The Toby the Pup series discontinued after twelve cartoons. While reviewers enjoyed Toby’s cartoons, Dick Huemer recalled that Mintz and RKO disliked them. (As of this writing, the Toby series is still relatively scarce, with only four other surviving titles.) In effect, RKO purchased a half-ownership deal with the Van Beuren Corporation in New York, which included the studio’s Aesop’s Fables, arguably much stranger than the Mintz product. Mintz needed a new character for the studio. Thus, the trio of animators behind Toby developed a series of cartoons for Columbia, featuring a little boy named Scrappy—which will be covered in our next installment.
Future “animator identification” posts Charlie and I will be collaborating on—with information as valuable as the content for today’s post—might be best doled out like precious gems, published intermittently as we see fit. Hope you’ve all enjoyed reading, and be sure to look out for more.
Next week will profile a Warners animator, from Friz Freleng’s unit, who also drew funny animal comics, mostly for Benjamin Sangor.
Here’s to 100 posts, folks!

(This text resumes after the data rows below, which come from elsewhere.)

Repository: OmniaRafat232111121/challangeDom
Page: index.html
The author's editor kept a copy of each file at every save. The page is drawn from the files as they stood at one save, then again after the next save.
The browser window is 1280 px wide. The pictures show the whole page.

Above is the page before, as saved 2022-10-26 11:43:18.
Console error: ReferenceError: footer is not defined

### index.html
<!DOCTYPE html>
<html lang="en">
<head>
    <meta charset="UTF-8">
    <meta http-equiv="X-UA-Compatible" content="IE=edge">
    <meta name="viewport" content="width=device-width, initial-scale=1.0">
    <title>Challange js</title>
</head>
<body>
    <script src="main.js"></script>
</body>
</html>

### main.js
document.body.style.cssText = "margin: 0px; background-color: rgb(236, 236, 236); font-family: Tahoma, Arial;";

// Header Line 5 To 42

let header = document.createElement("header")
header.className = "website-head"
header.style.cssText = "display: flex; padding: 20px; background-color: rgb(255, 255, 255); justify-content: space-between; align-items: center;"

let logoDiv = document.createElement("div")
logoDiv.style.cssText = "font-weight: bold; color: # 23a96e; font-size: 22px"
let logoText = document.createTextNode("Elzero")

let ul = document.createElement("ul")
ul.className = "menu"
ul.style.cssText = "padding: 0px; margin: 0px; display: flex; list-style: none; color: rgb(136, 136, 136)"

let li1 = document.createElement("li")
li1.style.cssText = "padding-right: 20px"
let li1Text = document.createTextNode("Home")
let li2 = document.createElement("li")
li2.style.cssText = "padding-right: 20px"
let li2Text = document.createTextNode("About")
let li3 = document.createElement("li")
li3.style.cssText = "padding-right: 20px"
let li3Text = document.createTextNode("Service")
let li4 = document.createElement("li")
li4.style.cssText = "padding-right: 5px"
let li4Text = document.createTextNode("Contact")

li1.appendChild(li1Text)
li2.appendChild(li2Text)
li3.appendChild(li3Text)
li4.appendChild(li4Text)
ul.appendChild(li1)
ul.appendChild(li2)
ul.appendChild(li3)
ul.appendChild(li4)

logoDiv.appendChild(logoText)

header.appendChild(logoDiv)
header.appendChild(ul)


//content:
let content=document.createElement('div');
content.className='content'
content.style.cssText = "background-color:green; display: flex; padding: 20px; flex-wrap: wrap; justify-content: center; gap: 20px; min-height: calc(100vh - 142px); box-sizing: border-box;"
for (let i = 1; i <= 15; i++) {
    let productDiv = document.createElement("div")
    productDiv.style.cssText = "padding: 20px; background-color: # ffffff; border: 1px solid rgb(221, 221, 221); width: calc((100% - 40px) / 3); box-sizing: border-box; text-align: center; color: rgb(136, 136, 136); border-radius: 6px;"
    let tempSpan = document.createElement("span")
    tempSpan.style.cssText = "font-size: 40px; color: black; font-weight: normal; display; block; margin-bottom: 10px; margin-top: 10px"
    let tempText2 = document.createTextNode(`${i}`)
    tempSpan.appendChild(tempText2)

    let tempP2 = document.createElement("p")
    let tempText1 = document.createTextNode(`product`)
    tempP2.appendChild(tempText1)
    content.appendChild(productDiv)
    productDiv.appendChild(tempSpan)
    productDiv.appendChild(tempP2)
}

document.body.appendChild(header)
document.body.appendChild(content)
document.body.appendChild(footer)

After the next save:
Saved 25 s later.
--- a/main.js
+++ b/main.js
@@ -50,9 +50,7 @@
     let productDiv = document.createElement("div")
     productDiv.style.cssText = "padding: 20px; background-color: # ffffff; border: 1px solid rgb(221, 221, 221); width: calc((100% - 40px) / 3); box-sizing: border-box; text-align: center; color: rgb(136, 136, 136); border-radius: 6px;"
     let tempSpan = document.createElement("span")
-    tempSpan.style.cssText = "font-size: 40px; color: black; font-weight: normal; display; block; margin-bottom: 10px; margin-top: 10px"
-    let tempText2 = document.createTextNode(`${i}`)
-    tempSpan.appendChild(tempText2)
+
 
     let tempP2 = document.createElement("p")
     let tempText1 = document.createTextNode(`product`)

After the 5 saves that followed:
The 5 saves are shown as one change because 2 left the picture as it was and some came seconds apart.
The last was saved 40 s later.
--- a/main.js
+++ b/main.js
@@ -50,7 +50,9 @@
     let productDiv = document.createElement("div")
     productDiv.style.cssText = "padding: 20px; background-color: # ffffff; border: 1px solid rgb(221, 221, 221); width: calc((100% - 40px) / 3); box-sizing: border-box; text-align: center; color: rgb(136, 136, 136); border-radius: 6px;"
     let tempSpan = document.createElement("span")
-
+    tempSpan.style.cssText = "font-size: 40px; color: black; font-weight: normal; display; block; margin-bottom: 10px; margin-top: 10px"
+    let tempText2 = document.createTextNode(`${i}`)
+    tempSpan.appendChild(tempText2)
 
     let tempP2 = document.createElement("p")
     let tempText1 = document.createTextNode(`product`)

(Thanks to Jerry Beck, Frank Young, Dave Gerstein, Steve Stanchfield and Michael Barrier for their help.)